# [Entries provided]
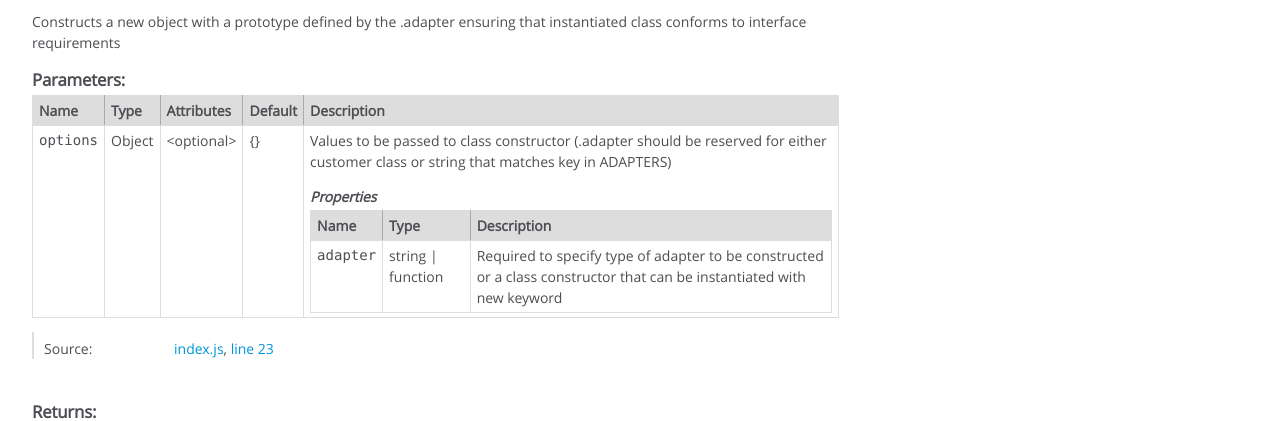
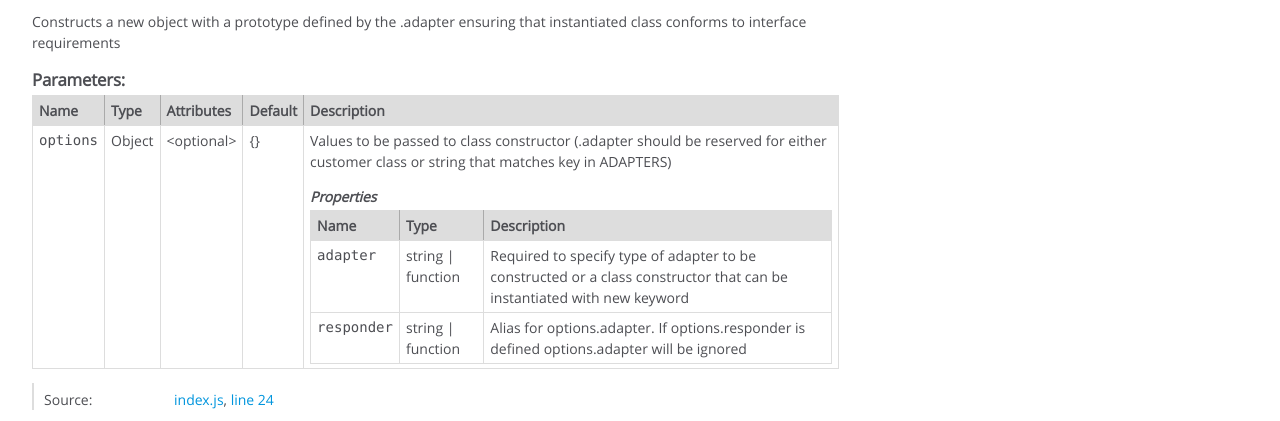
Before and after one commit to repetere/periodicjs.core.responder, a website: page doc/html/CONTENT_ADAPTER_INTERFACE.html in a window 1280 px wide. Shown: the part 535-956 px from the top of the page. Drawn offline with Linux system fonts and the light colour scheme.

Commit message:
updated interface.create method to alias .adapter option with .responder

```diff
--- a/doc/html/CONTENT_ADAPTER_INTERFACE.html
+++ b/doc/html/CONTENT_ADAPTER_INTERFACE.html
@@ -337,6 +337,32 @@
         </tr>
 
 
+
+        <tr>
+
+                <td class="name"><code>responder</code></td>
+
+
+            <td class="type">
+
+
+<span class="param-type">string</span>
+|
+
+<span class="param-type">function</span>
+
+
+
+            </td>
+
+
+
+
+
+            <td class="description last"><p>Alias for options.adapter. If options.responder is defined options.adapter will be ignored</p></td>
+        </tr>
+
+
     </tbody>
 </table>
 
@@ -381,7 +407,7 @@
 
     <dt class="tag-source">Source:</dt>
     <dd class="tag-source"><ul class="dummy"><li>
-        <a href="index.js.html">index.js</a>, <a href="index.js.html#line23">line 23</a>
+        <a href="index.js.html">index.js</a>, <a href="index.js.html#line24">line 24</a>
     </li></ul></dd>
 
 
@@ -451,7 +477,7 @@
 <br class="clear">
 
 <footer>
-    Documentation generated by <a href="https://github.com/jsdoc3/jsdoc">JSDoc 3.4.3</a> on Wed Dec 14 2016 13:35:03 GMT-0500 (EST)
+    Documentation generated by <a href="https://github.com/jsdoc3/jsdoc">JSDoc 3.4.3</a> on Wed Dec 14 2016 13:39:24 GMT-0500 (EST)
 </footer>
 
 <script> prettyPrint(); </script>
--- a/index.js
+++ b/index.js
@@ -18,9 +18,11 @@ const CONTENT_ADAPTER_INTERFACE = class Adapter_Interface {
 	 * Constructs a new object with a prototype defined by the .adapter ensuring that instantiated class conforms to interface requirements
 	 * @param  {Object} [options={}] Values to be passed to class constructor (.adapter should be reserved for either customer class or string that matches key in ADAPTERS)
 	 * @param {string|Function} options.adapter Required to specify type of adapter to be constructed or a class constructor that can be instantiated with new keyword
+	 * @param {string|Function} options.responder Alias for options.adapter. If options.responder is defined options.adapter will be ignored
 	 * @return {Object}         Returns an instantiated adapter class
 	 */
 	create (options = {}) {
+		options.adapter = (options.responder) ? options.responder : options.adapter;
 		let Adapter = (typeof options.adapter === 'string') ? ADAPTERS[options.adapter] : options.adapter;
 		if (!Adapter) throw new Error('Could not find a corresponding adapter - for custom adapters pass the constructor as the "adapter" options');
 		let adapter = new Adapter(options);
--- a/package.json
+++ b/package.json
@@ -87,6 +87,6 @@
   "scripts": {
     "test": "mocha -R spec --recursive"
   },
-  "version": "0.0.5",
+  "version": "0.0.6",
   "license": "MIT"
 }
```
Also changed, not shown: doc/api.md (+1 -0 lines), doc/html/HTML_ADAPTER.html (+1 -1 lines), doc/html/JSON_ADAPTER.html (+1 -1 lines), doc/html/XML_ADAPTER.html (+1 -1 lines), doc/html/adapters_html_content.js.html (+1 -1 lines), doc/html/adapters_json_content.js.html (+1 -1 lines), doc/html/adapters_xml_content.js.html (+1 -1 lines), doc/html/global.html (+1 -1 lines), doc/html/index.html (+1 -1 lines), doc/html/index.js.html (+3 -1 lines), test/interface_spec.js (+4 -0 lines).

# [What the exercise asks]
Copy all lines of the listing above that contain the string "href".

# [Task solution]
-        <a href="index.js.html">index.js</a>, <a href="index.js.html#line23">line 23</a>
+        <a href="index.js.html">index.js</a>, <a href="index.js.html#line24">line 24</a>
-    Documentation generated by <a href="https://github.com/jsdoc3/jsdoc">JSDoc 3.4.3</a> on Wed Dec 14 2016 13:35:03 GMT-0500 (EST)
+    Documentation generated by <a href="https://github.com/jsdoc3/jsdoc">JSDoc 3.4.3</a> on Wed Dec 14 2016 13:39:24 GMT-0500 (EST)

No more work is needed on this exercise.